■ **Records to process**:
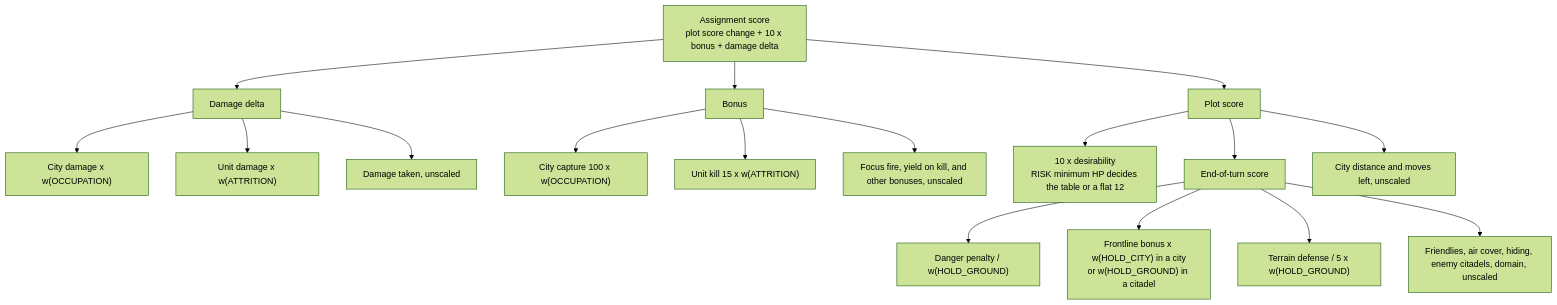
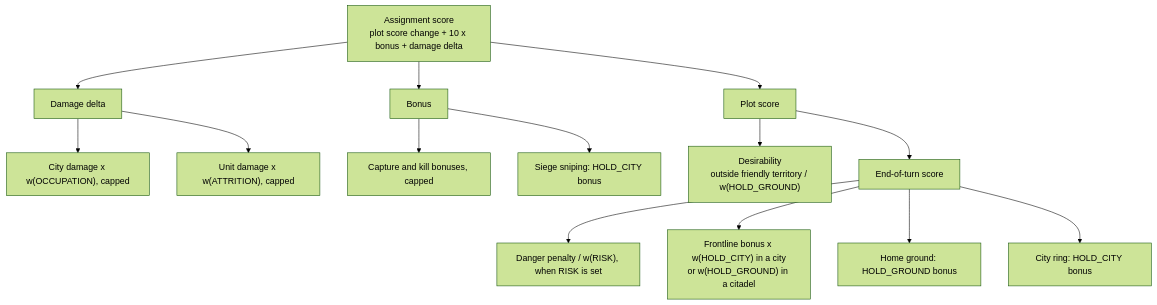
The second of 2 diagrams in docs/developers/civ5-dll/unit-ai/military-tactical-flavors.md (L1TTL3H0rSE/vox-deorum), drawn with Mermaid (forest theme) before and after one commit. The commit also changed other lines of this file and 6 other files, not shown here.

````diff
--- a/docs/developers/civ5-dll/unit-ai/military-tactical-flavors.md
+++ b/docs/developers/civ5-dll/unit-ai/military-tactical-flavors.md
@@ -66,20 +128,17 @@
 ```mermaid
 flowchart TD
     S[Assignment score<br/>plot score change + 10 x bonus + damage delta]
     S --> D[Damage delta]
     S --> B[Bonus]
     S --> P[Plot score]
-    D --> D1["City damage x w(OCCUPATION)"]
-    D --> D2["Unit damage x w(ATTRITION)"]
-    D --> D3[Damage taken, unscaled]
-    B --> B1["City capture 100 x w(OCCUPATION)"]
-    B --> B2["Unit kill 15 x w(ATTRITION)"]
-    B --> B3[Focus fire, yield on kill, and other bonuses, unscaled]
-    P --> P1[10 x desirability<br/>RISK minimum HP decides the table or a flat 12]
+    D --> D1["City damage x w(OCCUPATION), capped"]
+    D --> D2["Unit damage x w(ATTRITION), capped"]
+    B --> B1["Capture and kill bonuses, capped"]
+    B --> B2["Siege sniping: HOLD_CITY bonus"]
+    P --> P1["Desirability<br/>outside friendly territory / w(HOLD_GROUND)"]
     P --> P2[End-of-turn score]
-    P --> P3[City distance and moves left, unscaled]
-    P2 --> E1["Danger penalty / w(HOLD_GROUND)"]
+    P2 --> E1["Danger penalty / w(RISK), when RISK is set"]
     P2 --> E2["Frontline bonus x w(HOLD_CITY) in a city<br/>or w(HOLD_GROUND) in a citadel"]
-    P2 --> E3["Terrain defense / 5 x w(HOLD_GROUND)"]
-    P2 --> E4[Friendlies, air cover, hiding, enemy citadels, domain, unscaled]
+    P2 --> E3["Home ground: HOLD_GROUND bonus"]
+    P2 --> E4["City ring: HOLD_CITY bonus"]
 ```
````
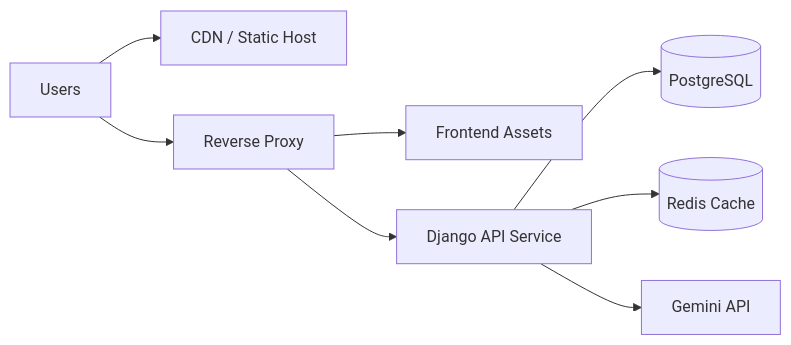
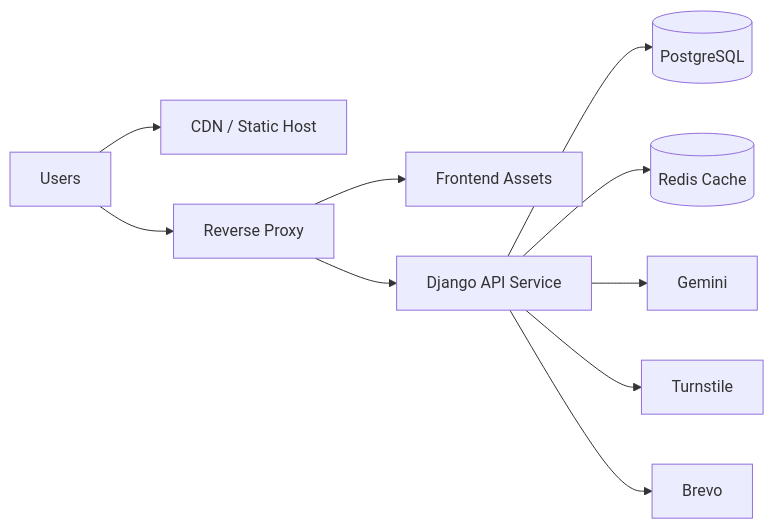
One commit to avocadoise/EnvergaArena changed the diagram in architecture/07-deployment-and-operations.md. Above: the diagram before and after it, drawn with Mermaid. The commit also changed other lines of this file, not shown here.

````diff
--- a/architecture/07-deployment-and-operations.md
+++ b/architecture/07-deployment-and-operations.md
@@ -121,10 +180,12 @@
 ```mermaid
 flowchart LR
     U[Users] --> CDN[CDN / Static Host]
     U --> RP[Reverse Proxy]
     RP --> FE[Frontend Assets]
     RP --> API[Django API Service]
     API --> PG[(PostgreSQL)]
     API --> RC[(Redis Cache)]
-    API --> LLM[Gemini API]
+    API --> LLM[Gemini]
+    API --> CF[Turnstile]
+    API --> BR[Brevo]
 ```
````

■ **Task prompt**:
The assignment is to restate, word for word, each line from the one containing "--> LLM[Gemini API]" through the final line of the material above.

■ **Output for this exercise**:
-    API --> LLM[Gemini API]
+    API --> LLM[Gemini]
+    API --> CF[Turnstile]
+    API --> BR[Brevo]
 ```
````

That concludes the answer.